He may be one of Newcastle’s finest musical exports but Dave Gleeson has a special connection with the St George district.
“I’m a Dragons man. Huge fan since I was five-years-old I’m been entrenched in the Dragons.”
That love of the Red V has Gleeson even more excited about returning to the area when his band The Screaming Jets play Revesby Workers on Saturday night.
The Screaming Jets, made up of frontman Gleeson, bassist Paul Woseen, guitarists Scott Kingman and Jimi Hocking and drummer Mickl Sayers, are on their 14-date national Go Hard or Go Chrome tour to support their latest studio album, Chrome.
Known for hits including Better, Helping Hand and Eve of Destruction, the band’s first studio album in eight years stays close to their roots with a flurry of classic Australian rock sounds that have proved popular on the road.
Gleeson told the Leader playing the band’s classics was just as satisfying more than 25 years since they first hit the road.

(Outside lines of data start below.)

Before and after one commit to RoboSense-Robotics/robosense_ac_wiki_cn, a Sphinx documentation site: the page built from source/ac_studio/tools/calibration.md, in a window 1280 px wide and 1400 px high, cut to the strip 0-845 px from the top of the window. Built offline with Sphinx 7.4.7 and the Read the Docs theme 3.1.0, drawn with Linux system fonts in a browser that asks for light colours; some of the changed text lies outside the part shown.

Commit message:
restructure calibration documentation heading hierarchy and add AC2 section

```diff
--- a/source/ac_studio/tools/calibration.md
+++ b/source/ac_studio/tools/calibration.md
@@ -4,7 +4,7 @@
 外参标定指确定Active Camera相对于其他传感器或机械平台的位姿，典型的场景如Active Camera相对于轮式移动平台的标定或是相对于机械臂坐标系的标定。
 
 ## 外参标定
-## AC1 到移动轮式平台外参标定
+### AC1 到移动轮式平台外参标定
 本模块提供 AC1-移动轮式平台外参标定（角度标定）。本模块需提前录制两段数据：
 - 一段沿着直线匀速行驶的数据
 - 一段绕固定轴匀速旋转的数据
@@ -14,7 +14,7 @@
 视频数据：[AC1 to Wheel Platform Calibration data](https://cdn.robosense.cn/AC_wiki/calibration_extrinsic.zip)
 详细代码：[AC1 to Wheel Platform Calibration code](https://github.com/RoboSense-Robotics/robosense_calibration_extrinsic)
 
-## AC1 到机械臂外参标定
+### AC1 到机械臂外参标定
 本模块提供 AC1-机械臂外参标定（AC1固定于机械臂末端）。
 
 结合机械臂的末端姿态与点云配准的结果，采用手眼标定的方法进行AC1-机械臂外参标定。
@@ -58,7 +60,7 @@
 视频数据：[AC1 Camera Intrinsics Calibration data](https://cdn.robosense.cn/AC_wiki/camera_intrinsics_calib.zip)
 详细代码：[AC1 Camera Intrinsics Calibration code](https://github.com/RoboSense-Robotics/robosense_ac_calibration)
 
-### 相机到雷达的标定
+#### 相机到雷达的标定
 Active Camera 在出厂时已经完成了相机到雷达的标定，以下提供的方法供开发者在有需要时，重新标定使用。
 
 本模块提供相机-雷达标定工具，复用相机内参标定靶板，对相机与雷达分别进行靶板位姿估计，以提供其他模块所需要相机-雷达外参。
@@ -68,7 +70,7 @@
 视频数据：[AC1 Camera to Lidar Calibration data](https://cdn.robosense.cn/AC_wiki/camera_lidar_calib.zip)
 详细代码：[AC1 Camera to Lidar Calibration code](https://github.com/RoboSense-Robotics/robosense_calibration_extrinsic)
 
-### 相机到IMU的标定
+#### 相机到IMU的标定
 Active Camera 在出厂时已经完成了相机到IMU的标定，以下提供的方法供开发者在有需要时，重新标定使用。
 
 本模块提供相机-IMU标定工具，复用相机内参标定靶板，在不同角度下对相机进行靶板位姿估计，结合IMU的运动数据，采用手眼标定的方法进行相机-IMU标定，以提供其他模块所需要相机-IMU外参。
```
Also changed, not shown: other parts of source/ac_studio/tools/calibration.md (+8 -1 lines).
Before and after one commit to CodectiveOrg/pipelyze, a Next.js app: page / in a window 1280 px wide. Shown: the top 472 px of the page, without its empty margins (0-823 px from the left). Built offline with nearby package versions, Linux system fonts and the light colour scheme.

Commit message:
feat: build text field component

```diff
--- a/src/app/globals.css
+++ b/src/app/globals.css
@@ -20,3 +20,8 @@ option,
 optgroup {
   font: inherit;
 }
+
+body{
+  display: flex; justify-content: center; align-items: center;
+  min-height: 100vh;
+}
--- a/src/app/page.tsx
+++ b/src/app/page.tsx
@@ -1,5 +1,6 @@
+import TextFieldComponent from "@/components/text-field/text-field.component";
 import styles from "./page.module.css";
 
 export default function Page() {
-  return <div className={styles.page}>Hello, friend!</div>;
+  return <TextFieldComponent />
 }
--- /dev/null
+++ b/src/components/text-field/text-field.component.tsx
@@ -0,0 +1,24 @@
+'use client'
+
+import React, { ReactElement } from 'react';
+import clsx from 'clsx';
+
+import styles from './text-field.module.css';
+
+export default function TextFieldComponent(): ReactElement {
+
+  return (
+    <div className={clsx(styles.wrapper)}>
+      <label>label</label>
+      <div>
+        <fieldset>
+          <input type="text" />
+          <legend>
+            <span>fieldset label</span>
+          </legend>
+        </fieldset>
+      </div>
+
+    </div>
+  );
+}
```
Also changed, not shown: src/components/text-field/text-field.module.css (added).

“The reaction of the crowd, the crowd pumping to those songs that they love, there’s nothing like it. You could never get sick of it,” he said.
“We were touring with [Cold Chisel’s Ian Moss] once when he was doing solo stuff and we were talking backstage one night trying to get him to do Bow River.
“He was saying he didn’t know if people would like it. Finally we convinced him one night and he went out on his own and did an acoustic Bow River. The crowd just went mental.
“You think people might be sick of a song or bored but they’re not because they’re not at the shows every night. Those great songs mean so much to people.”
It was from people like Moss and The Angels that Gleeson received one of his most valued lessons – helping other young bands get their starts.
It was Gleeson’s band that gave Lismore rockers Grinspoon their break with their first national tour and it is something that the Screaming Jets – Australian rock royalty in their own right – have tried to continue today.
“You’d think [Australian rock] was dead watching Australia’s Got Talent and X Factor and that shit,” Gleeson said.
“But we’ve got some great young bands that have been on tour with us like Tracer and Palace of the King. Bands kind of have to go overseas because there’s no market for [rock] here.
“The great thing about Aussie rock that I see is that it’s so original. I hear some songs that have got that classic rock element in up and coming bands but there’s so much talent there.”
“We learnt long ago to take good young bands out on tour. Over the years there has been Johnny Diesel and Baby Animals and Grinspoon. Instead of being scared you’ve got to play really good after them every night.”
As for the new album, Gleeson is proud of the band’s latest work and is ready to show it off.
“We did a short tour in June, just a month we went around and did all the major centres,” he said.
“It’s great to get out and play the tracks off the album. I’m very proud of the way it came out. We want to show it off to people, especially the new songs.
“Songs like Automatic Cowboy, Smack in the Mouth and Razor were made to be played live. They’ve got a certain veracity to them.”